[THE DATA]
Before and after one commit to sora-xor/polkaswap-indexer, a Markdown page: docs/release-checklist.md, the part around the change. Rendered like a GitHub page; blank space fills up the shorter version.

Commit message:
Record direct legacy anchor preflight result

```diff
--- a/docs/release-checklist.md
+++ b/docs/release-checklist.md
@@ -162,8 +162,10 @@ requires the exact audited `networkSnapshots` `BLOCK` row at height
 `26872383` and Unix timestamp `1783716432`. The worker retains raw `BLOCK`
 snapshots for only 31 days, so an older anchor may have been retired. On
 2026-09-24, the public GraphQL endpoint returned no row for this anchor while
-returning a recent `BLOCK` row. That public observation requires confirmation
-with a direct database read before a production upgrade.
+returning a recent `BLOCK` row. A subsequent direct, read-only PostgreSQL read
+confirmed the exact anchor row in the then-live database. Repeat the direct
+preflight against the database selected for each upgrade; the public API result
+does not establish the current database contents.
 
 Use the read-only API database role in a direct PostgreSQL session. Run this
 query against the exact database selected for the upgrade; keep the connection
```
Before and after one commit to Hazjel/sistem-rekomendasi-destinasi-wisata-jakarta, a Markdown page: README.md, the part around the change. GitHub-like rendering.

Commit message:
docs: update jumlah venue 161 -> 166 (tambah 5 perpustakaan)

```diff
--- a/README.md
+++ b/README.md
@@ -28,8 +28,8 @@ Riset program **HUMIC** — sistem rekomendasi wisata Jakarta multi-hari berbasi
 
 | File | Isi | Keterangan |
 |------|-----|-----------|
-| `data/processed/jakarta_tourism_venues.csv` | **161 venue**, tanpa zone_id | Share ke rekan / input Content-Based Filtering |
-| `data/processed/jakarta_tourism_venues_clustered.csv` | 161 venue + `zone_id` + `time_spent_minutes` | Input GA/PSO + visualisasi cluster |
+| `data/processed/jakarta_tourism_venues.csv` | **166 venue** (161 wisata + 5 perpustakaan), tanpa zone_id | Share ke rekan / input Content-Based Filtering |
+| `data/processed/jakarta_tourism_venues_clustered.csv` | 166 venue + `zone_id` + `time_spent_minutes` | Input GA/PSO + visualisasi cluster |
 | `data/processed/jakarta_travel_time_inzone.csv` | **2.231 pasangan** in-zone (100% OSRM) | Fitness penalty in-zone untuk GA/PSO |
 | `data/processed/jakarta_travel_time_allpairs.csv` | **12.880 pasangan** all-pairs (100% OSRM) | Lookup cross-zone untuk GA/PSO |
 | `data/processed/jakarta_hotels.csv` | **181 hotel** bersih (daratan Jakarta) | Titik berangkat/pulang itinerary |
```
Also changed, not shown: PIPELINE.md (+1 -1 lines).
[/THE DATA]
TASK BRIEF: Scan the records for the string "only" and report each line where it occurs.

EXERCISE SOLUTION:
 snapshots for only 31 days, so an older anchor may have been retired. On
+returning a recent `BLOCK` row. A subsequent direct, read-only PostgreSQL read
 Use the read-only API database role in a direct PostgreSQL session. Run this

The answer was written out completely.